**GIVEN DATA**:
****

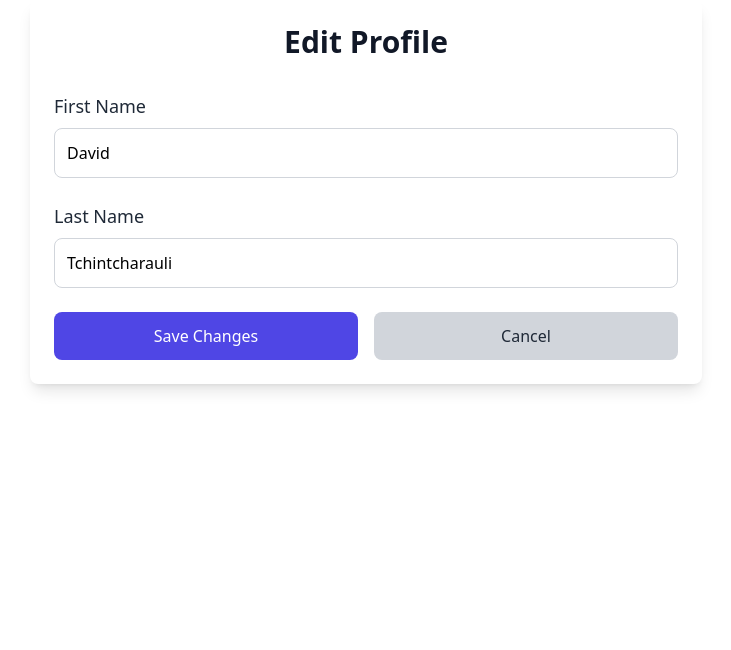
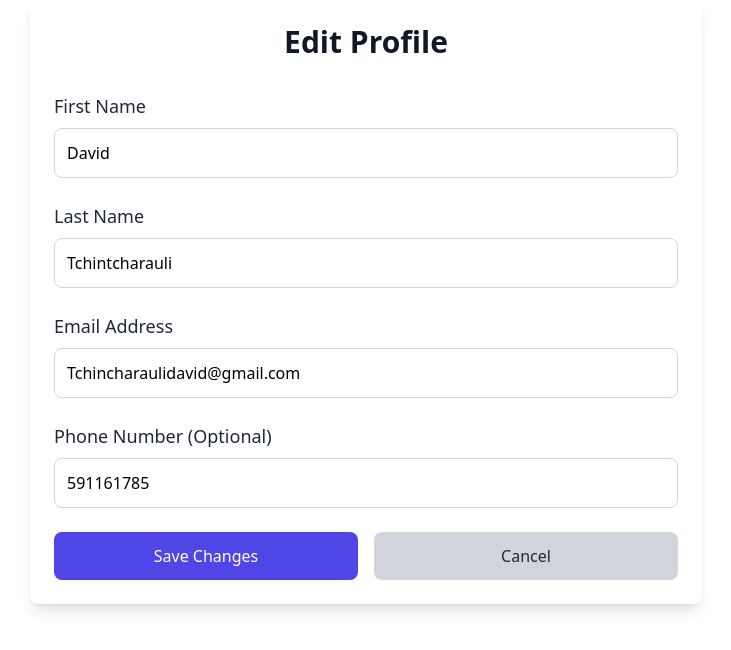
Before and after one commit to DavidTchintcharauli/profileAngular, an Angular app: page /edit-profile in a window 1280 px wide. Shown: the top 650 px of the page, without its empty margins (274-1005 px from the left). Built offline with nearby package versions, Linux system fonts and the light colour scheme.

Commit message:
create number field

```diff
--- a/src/app/edit-profile/edit-profile.component.html
+++ b/src/app/edit-profile/edit-profile.component.html
@@ -37,6 +37,23 @@
             <div *ngIf="profileForm.controls['lastName']?.invalid && profileForm.controls['lastName']?.touched"
                 class="text-red-500 text-sm mt-1">Last name is required.</div>
         </div>
+        <div class="form-group">
+            <label for="email" class="block text-lg font-medium text-gray-800">Email Address</label>
+            <input id="email" type="email" class="w-full p-3 mt-2 border border-gray-300 rounded-lg focus:outline-none focus:ring-2 focus:ring-indigo-500 focus:border-indigo-500 transition duration-300"
+                [(ngModel)]="email" name="email" placeholder="Enter your email" required [email]="true" />
+            <div *ngIf="profileForm.controls['email']?.invalid && profileForm.controls['email']?.touched" class="text-red-500 text-sm mt-1">
+                <div *ngIf="profileForm.controls['email']?.errors?.['required']">Email is required.</div>
+                <div *ngIf="profileForm.controls['email']?.errors?.['email']">Please enter a valid email address.</div>
+            </div>
+        </div>
+        <div class="form-group">
+            <label for="phone" class="block text-lg font-medium text-gray-800">Phone Number (Optional)</label>
+            <input id="phone" type="text" class="w-full p-3 mt-2 border border-gray-300 rounded-lg focus:outline-none focus:ring-2 focus:ring-indigo-500 focus:border-indigo-500 transition duration-300"
+                [(ngModel)]="phone" name="phone" placeholder="Enter your phone number (optional)" pattern="^[0-9]*$" />
+            <div *ngIf="profileForm.controls['phone']?.invalid && profileForm.controls['phone']?.touched" class="text-red-500 text-sm mt-1">
+                <div *ngIf="profileForm.controls['phone']?.errors?.['pattern']">Please enter a valid phone number (only numbers).</div>
+            </div>
+        </div>
         <div *ngIf="isLoader" class="inline-flex items-center justify-center w-full">
             <button type="button"
                 class="inline-flex items-center px-4 py-2 font-semibold leading-6 text-sm shadow rounded-md text-white bg-indigo-500 hover:bg-indigo-400 transition ease-in-out duration-150 cursor-not-allowed"
--- a/src/app/edit-profile/edit-profile.component.ts
+++ b/src/app/edit-profile/edit-profile.component.ts
@@ -3,10 +3,10 @@ import { FormGroup, FormsModule } from '@angular/forms';
 import { CommonModule } from '@angular/common';
 import { ProfileService } from '../services/profile.service';
 import { Router } from '@angular/router';
-import { ProfileComponent } from "../profile/profile.component";
+import { ProfileComponent } from "../profile/profile.component"
 import { ReactiveFormsModule, Validators } from '@angular/forms';
-import { NotificationService } from '../services/notification.service';
-import { ToastComponent } from "../toast/toast.component";
+import { NotificationService } from '../services/notification.service'
+import { ToastComponent } from "../toast/toast.component"
 
 @Component({
   selector: 'app-edit-profile',
@@ -15,60 +15,70 @@ import { ToastComponent } from "../toast/toast.component";
   templateUrl: './edit-profile.component.html',
   styleUrl: './edit-profile.component.css'
 })
-export class EditProfileComponent implements OnInit{
+export class EditProfileComponent implements OnInit {
 
   firstName = ''
-  lastName = '';
-  initialFirstName = '';
-  initialLastName = '';
-  isLoader: boolean = false;
-  isFetchingData: boolean = true;
+  lastName = ''
+  email = ''
+  phone = ''
+  initialFirstName = ''
+  initialLastName = ''
+  initialEmail = ''
+  initialPhone = ''
+  isLoader: boolean = false
+  isFetchingData: boolean = true
 
   successMessage = ''
   errorMessage = ''
 
-  constructor(private profileService: ProfileService, private router: Router, private notificationService: NotificationService) {}
+  constructor(private profileService: ProfileService, private router: Router, private notificationService: NotificationService) { }
 
   ngOnInit() {
     this.profileService.getProfile().subscribe(profile => {
-      this.firstName = profile.firstName;
-      this.lastName = profile.lastName;
-      this.initialFirstName = profile.firstName;
-      this.initialLastName = profile.lastName;
+      this.firstName = profile.firstName
+      this.lastName = profile.lastName
+      this.email = profile.email
+      this.phone = profile.phone || ''
+      this.initialFirstName = profile.firstName
+      this.initialLastName = profile.lastName
+      this.initialEmail = profile.email
+      this.initialPhone = profile.phone || ''
 
-      this.isFetchingData = false;
+      this.isFetchingData = false
     });
   }
 
   saveProfile() {
-    if (this.firstName !== this.initialFirstName || this.lastName !== this.initialLastName ) {
+    if (this.firstName !== this.initialFirstName || this.lastName !== this.initialLastName || this.email !== this.initialEmail || this.phone !== this.initialPhone) {
       this.isLoader = true;
       const updatedProfile = {
         firstName: this.firstName,
-        lastName: this.lastName
+        lastName: this.lastName,
+        email: this.email,
+        phone: this.phone || null
       };
       this.profileService.updateProfile(updatedProfile).subscribe(
         response => {
-          this.notificationService.showToast('Profile updated successfully!', 'success', 5000);
-
-            this.router.navigate(['/profile']);
-
-          this.isLoader = false;
+          this.notificationService.showToast('Profile updated successfully!', 'success', 5000)
+          this.router.navigate(['/profile'])
+          this.isLoader = false
         },
         error => {
-          this.notificationService.showToast('An error occurred while updating the profile. Please try again.', 'error');
-          this.isLoader = false;
+          this.notificationService.showToast('An error occurred while updating the profile. Please try again.', 'error')
+          this.isLoader = false
         }
       );
     } else {
-      this.notificationService.showToast('There are no changes to save. Please make changes or click on the Cancel button.', 'error', 5000);
+      this.notificationService.showToast('There are no changes to save. Please make changes or click on the Cancel button.', 'error', 5000)
     }
   }
 
   cancelEdit() {
-    this.firstName = this.initialFirstName;
-    this.lastName = this.initialLastName;
-    this.router.navigate(['/profile']);
+    this.firstName = this.initialFirstName
+    this.lastName = this.initialLastName
+    this.email = this.initialEmail
+    this.phone = this.initialPhone
+    this.router.navigate(['/profile'])
   }
 
 }
--- a/src/app/profile/profile.component.html
+++ b/src/app/profile/profile.component.html
@@ -4,9 +4,12 @@
     <button type="button"
       class="inline-flex items-center px-4 py-2 font-semibold leading-6 text-sm shadow rounded-md text-white bg-indigo-500 hover:bg-indigo-400 transition ease-in-out duration-150 cursor-not-allowed"
       disabled>
-        <svg class="animate-spin -ml-1 mr-3 h-5 w-5 text-white" xmlns="http://www.w3.org/2000/svg" fill="none" viewBox="0 0 24 24">
+      <svg class="animate-spin -ml-1 mr-3 h-5 w-5 text-white" xmlns="http://www.w3.org/2000/svg" fill="none"
+        viewBox="0 0 24 24">
         <circle class="opacity-25" cx="12" cy="12" r="10" stroke="currentColor" stroke-width="4"></circle>
-          <path class="opacity-75" fill="currentColor" d="M4 12a8 8 0 018-8V0C5.373 0 0 5.373 0 12h4zm2 5.291A7.962 7.962 0 014 12H0c0 3.042 1.135 5.824 3 7.938l3-2.647z"></path>
+        <path class="opacity-75" fill="currentColor"
+          d="M4 12a8 8 0 018-8V0C5.373 0 0 5.373 0 12h4zm2 5.291A7.962 7.962 0 014 12H0c0 3.042 1.135 5.824 3 7.938l3-2.647z">
+        </path>
       </svg>
       Processing...
     </button>
@@ -19,6 +22,14 @@
     <p class="text-xl font-medium text-gray-700">Last Name:</p>
     <p class="text-3xl font-semibold text-indigo-600">{{ lastName }}</p>
   </div>
+  <div *ngIf="!isLoader" class="flex justify-between items-center space-x-4 mt-4">
+    <p class="text-xl font-medium text-gray-700">Email:</p>
+    <p class="text-3xl font-semibold text-indigo-600">{{ email }}</p>
+  </div>
+  <div *ngIf="!isLoader" class="flex justify-between items-center space-x-4 mt-4">
+    <p class="text-xl font-medium text-gray-700">Phone Number:</p>
+    <p class="text-3xl font-semibold text-indigo-600">{{ phone || 'N/A' }}</p>
+  </div>
   <div class="mt-8 flex justify-center">
     <button
       class="bg-indigo-600 text-white p-3 rounded-lg hover:bg-indigo-700 focus:outline-none focus:ring-4 focus:ring-indigo-300 transition duration-300"
--- a/src/app/profile/profile.component.ts
+++ b/src/app/profile/profile.component.ts
@@ -12,21 +12,25 @@ import { ProfileService } from '../services/profile.service';
   styleUrl: './profile.component.css'
 })
 export class ProfileComponent implements OnInit{
-  firstName: string = ''
-  lastName: string = '';
-  isLoader: boolean = true;
+  firstName = ''
+  lastName = ''
+  email = ''
+  phone = ''
+  isLoader: boolean = true
 
   constructor(private router: Router, private profileService: ProfileService) {}
 
   ngOnInit() {
     this.profileService.getProfile().subscribe(profile => {
       this.firstName = profile.firstName
-      this.lastName = profile.lastName;
-      this.isLoader = false;
+      this.lastName = profile.lastName
+      this.email = profile.email
+      this.phone = profile.phone || ''
+      this.isLoader = false
     })
   }
 
   navigateToEditProfile() {
-      this.router.navigate(['/edit-profile']);
+      this.router.navigate(['/edit-profile'])
   }
 }
--- a/src/app/services/profile.service.ts
+++ b/src/app/services/profile.service.ts
@@ -7,7 +7,7 @@ import { delay } from 'rxjs';
 })
 export class ProfileService {
 
-  private userProfile = { firstName: 'David', lastName: 'Tchintcharauli'}
+  private userProfile = { firstName: 'David', lastName: 'Tchintcharauli', email: 'Tchincharaulidavid@gmail.com', phone: 591161785}
   private userProfileSubject = new BehaviorSubject(this.userProfile)
 
   constructor() { }
```
Lines whose indentation alone changed are shown as unchanged.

****

**PROBLEM TO WORK ON**: Copy all lines from the material that include "export".

**RESPONSE AREA**:
-export class EditProfileComponent implements OnInit{
+export class EditProfileComponent implements OnInit {
 export class ProfileComponent implements OnInit{
 export class ProfileService {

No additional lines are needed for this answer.